It was Colin (he loaned me the record, I taped it crackling and skipping on a rose-tinted translucent cassette) who understood Memories of A Free Festival. Its soporific glow of communal ecstasy wasn’t for us. No, it was about “how things used to be,” Col surmised with a finger raised. He was right. Paradise has to be lost, like a dream, before the truth can be sung.

As it ever shall be: reinstated original cover of ’69

Wild Eyed Boy From Freecloud was the jewel of side two. I worked out the crestfallen chord cycle—D major, major 7th, 7th, 6th; G minor, A—but the story remained a conundrum. Like a dark Tolkien fragment with the ending opaque. I wonder if we twigged back then that that immense orchestra was telling us as much as the words.

The one I rediscovered during the storm was An Occasional Dream, with its lonely canons and trills of recorders and flutes: a song of youthful elation cloaked in the melancholy of past tense. “The ‘other’ Letter to Hermione,” is how Tony Visconti describes it.

It was a letter to me, too. The whole album was. A letter from one young man to another, each teetering from innocence to disillusionment.
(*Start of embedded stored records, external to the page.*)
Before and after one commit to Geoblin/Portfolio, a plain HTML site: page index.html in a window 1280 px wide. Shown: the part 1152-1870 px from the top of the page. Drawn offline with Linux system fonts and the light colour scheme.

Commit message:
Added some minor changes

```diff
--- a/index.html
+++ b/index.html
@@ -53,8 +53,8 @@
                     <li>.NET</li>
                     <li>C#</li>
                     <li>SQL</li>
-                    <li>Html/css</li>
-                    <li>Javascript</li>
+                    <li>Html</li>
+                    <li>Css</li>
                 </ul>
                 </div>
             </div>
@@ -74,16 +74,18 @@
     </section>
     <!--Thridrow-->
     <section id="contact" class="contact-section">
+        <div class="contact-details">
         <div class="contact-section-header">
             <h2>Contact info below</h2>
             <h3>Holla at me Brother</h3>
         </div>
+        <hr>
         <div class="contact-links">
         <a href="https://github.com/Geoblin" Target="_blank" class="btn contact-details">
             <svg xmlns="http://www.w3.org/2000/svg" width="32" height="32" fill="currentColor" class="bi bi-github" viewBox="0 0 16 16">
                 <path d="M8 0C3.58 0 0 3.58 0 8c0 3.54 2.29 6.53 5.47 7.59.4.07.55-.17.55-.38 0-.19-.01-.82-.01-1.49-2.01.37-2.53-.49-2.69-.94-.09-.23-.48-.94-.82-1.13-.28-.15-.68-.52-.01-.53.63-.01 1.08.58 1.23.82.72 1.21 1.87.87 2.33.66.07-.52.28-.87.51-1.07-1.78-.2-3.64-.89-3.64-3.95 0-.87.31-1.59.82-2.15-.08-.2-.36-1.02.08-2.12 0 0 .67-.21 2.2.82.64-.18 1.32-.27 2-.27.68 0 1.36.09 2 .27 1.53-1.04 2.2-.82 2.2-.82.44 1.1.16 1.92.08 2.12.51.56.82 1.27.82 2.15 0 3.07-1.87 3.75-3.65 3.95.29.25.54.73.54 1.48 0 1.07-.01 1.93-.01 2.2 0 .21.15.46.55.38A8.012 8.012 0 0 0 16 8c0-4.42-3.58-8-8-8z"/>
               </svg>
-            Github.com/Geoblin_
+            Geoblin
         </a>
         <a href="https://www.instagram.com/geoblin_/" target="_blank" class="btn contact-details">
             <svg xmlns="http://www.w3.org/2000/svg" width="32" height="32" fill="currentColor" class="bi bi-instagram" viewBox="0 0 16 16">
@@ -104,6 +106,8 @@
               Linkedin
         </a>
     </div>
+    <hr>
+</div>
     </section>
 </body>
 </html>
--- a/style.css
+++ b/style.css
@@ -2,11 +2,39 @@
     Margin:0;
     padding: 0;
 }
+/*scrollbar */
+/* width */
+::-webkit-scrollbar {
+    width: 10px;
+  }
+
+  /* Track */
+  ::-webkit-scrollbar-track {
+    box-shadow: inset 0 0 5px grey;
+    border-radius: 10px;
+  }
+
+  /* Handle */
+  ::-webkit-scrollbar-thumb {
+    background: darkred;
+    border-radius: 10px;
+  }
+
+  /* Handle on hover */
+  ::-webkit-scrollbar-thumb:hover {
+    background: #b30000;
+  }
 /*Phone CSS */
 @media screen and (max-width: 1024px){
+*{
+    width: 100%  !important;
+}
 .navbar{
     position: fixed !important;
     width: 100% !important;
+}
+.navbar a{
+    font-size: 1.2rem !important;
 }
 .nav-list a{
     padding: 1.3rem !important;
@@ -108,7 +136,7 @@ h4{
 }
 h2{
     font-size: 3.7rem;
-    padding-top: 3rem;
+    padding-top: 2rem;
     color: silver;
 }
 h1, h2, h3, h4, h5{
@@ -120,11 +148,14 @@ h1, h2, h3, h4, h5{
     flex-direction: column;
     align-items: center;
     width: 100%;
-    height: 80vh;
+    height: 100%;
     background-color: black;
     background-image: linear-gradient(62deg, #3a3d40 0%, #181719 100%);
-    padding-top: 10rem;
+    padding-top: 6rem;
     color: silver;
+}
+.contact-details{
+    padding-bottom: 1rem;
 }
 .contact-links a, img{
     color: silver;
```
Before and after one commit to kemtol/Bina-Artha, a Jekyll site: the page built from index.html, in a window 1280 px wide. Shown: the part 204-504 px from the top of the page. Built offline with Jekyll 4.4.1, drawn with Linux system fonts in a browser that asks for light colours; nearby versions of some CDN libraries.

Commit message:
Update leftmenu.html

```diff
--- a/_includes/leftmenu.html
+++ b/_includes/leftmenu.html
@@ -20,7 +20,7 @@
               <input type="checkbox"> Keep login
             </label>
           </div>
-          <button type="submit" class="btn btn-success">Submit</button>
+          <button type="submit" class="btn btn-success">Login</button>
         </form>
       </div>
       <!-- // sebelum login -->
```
A letter he’ll read again and again, to feel the timeless comfort of a shared thought.

Yeah, I had to peek at Visconti’s notes in the accompanying book (mmm, hardback), even though I promised myself I’d keep attention wholly on the remastered goodness of the 180 gram vinyl (mmm, heavy). I did resist the temptation to pore over the artwork to the next nine records in the box. One at a time is good fishing, as my dad used to say.

The Man Who Sold the World is next. I wonder whose voices will fill my head this time. I hope it rains today.